According to the Association for Accessible Medicines, nearly 90 percent of prescriptions nationally are filled by generics, while only constituting only 26 percent of all drug spending. This means that in the United States, 11 percent of prescriptions make up 74 percent of drug costs.
Last year, the most savings went to commercially insured consumers and Medicare, followed by Medicaid and uninsured consumers.
On average, generics saved $512 per enrollee under Medicaid and $1,883 per enrollee under Medicare.
The study was completed by third-party researchers on behalf of the AAM and took into account prescription prices from 1992 through 2016.
“Too many patients are priced out of the medicines they need,” Dr. Scott Gottlieb, commissioner of the Food and Drug Administration, told the House of Representatives in May. “While FDA does not play a direct role in drug pricing, we can take steps to facilitate entry of lower-cost alternatives to the market and increased competition. This is especially true when it comes to safe and effective generic medicines.”

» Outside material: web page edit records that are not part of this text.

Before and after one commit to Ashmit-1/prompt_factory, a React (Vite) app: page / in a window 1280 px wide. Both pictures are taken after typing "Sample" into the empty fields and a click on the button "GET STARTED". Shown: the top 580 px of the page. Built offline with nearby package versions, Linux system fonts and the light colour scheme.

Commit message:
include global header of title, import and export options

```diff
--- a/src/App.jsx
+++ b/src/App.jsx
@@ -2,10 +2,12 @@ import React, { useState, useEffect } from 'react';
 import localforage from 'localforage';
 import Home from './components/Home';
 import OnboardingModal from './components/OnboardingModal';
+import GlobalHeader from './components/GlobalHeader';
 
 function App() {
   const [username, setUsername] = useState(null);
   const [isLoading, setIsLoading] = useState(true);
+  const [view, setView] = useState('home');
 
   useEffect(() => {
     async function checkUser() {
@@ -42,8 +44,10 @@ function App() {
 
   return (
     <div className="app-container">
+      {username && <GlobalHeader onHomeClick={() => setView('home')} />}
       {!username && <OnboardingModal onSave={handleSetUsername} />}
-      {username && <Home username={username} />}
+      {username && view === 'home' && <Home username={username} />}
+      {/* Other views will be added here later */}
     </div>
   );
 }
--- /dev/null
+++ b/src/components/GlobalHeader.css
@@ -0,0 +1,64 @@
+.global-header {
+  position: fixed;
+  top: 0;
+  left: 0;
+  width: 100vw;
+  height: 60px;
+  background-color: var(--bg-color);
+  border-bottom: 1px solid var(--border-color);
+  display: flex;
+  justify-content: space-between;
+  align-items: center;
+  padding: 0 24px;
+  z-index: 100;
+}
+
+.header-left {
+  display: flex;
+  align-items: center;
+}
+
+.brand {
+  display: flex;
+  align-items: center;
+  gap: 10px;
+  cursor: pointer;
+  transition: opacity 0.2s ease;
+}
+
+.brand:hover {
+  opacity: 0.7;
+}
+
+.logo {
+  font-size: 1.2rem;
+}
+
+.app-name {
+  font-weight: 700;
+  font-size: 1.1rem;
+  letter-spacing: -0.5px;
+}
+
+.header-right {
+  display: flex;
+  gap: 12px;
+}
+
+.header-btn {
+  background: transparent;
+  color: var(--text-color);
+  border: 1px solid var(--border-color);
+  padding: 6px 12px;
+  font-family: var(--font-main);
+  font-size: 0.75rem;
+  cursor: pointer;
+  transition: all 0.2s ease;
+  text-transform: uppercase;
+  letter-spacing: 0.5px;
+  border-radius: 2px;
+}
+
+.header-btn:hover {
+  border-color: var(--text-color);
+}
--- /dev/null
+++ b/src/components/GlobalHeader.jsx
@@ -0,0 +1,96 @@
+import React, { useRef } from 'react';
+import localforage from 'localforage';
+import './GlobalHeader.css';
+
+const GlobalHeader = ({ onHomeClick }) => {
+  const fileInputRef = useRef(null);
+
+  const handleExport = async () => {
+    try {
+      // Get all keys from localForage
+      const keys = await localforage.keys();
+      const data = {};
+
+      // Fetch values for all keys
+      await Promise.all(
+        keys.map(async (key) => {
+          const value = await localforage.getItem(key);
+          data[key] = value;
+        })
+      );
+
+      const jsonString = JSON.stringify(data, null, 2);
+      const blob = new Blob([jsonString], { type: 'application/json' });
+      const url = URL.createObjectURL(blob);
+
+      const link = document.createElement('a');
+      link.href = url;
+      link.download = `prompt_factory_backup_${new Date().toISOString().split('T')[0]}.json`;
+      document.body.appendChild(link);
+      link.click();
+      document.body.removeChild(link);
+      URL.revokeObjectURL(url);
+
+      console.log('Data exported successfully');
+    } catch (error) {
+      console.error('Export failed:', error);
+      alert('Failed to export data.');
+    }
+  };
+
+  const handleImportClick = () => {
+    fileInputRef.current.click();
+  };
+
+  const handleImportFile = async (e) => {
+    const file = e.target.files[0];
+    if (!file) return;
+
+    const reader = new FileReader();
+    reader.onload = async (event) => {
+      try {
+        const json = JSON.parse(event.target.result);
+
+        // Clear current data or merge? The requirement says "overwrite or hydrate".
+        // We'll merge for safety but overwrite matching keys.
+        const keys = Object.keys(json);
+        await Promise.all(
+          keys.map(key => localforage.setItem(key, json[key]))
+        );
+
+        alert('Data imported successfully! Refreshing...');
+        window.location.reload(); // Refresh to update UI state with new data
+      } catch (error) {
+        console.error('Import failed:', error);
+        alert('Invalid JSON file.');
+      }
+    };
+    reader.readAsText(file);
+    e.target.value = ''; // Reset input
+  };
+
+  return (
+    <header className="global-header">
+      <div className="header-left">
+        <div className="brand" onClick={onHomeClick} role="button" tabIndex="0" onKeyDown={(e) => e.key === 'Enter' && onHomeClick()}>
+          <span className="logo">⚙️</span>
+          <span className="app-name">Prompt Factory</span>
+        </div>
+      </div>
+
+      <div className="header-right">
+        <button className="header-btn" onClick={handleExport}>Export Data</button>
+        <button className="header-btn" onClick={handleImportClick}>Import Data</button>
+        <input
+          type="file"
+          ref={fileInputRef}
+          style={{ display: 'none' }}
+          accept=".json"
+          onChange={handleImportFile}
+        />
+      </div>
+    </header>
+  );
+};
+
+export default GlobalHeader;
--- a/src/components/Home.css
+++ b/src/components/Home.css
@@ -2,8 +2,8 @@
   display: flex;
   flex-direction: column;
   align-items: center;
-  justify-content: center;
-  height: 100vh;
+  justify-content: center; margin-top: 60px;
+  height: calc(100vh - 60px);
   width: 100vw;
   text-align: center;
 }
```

Nationally, generics savings added up to $253 billion in 2016, or about $5 billion per week.
This year, Gov. Andrew M. Cuomo introduced into the executive budget an unprecedented measure to set an annual cap on Medicaid prescription drug spending.
New rules could punish pharmaceutical companies who don’t reimburse the state when Medicaid drugs prices rise rapidly by bringing their products and profit margins under review.
The spending cap, the first of its kind, aims to limit spending to no more than the medical inflation total plus 5 percent.
Several large drug manufacturers have objected to the measures, as well as the Pharmaceutical Research and Manufacturers of America, claiming they will deter innovation in New York.
The report also found consumers to be three times more likely to abandon, or not pick up a filled prescription, branded drugs over generic ones.
Cost barriers are often to blame for abandonment of drugs that could otherwise benefit that person’s health — 90 percent of generic copays are under $20, compared to 39 percent of branded copays.
In 2016, specialty branded drugs used to treat complex diseases accounted for 1 percent of prescriptions and 32 percent of total drug spending across the country.
— NEW YORK in 2016 —
Commercial Savings: $8.5 billion
Medicare Savings: $7 billion
Medicaid Savings: $4.7 billion
Cash (non-insured) Savings: $886 million
— Nationally in 2016 —
87 percent of patients saved money by switching to generics
More than half saw a $50 or greater cost reduction
40 percent of abandoned prescriptions were branded
3.9 billion generic prescriptions were dispensed